Tim TwymanContributor IApril 29, 2009

PHOENIX - APRIL 29:  Starter Doug Davis #49 of the Arizona Diamondbacks pitches against the Chicago Cubs at Chase Field on April 29, 2009 in Phoenix, Arizona. The Diamondbacks defeated the Cubs 10-0.  (Photo by Christian Petersen/Getty Images)

Time anyone? Have you recently been to a Major League or Minor League Baseball game? How about a college baseball game? High school baseball game? Little League baseball game?

Did you have time on your hands to go? In an absolute world, baseball is proven against time.

It is the only team game that doesn't have a time clock. No worries about the end of the first half, or quarter. No shot clock. Can you imagine a pitcher having to get off his next pitch within a certain period of time or there was an infraction of some sort. How about the batter having to get into the batters box before a shot clock expired?

Baseball has proven against time. It is the grand old game, our national past time. No worries about what time the game will end. When it's over, it's over. It may be a pitchers duel that lasts only a couple of hours or it may be an extra inning affair that goes into the wee hours of the morning. No one cares how long it takes.

The batter adjusting his batting gloves, the pitcher picking up the rosin bag, a stroll over to the pitcher's mound by a fellow infielder to talk strategy and the ball being tossed around the infield as an out has just been made. These are just a few of the nuances that take place during a single baseball game.
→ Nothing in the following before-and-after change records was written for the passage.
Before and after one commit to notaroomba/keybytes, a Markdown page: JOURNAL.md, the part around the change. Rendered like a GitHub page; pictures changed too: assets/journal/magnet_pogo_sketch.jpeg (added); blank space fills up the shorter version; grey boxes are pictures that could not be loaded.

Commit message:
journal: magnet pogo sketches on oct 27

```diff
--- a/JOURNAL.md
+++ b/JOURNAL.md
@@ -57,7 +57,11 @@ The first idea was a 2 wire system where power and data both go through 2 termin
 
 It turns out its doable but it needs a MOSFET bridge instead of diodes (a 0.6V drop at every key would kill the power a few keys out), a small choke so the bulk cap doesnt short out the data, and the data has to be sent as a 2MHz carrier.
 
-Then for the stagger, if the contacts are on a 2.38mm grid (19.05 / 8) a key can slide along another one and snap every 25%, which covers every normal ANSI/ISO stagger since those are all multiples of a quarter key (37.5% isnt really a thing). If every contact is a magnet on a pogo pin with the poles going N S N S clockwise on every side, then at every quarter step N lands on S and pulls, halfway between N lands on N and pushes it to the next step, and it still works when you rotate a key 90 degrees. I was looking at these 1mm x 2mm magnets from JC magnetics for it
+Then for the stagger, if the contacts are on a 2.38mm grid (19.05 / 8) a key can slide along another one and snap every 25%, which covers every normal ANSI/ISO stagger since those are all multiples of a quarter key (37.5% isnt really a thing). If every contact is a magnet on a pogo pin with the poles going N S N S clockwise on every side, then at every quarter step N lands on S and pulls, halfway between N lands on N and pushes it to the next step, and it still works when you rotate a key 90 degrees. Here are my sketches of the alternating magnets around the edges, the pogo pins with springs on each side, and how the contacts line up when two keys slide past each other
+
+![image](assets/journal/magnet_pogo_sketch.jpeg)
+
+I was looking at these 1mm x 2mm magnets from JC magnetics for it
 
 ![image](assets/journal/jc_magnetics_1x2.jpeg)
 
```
The funny thing is, this takes place at any level of competition. Only the ages, faces, towns, cities and teams take the stage. Baseball does not need a time clock, nor will it ever need one. It is fine just as it is. If there is ever a clock used in baseball, it will be the one that everyone looks back on to see how baseball has progressed through the ages and will continue into the future.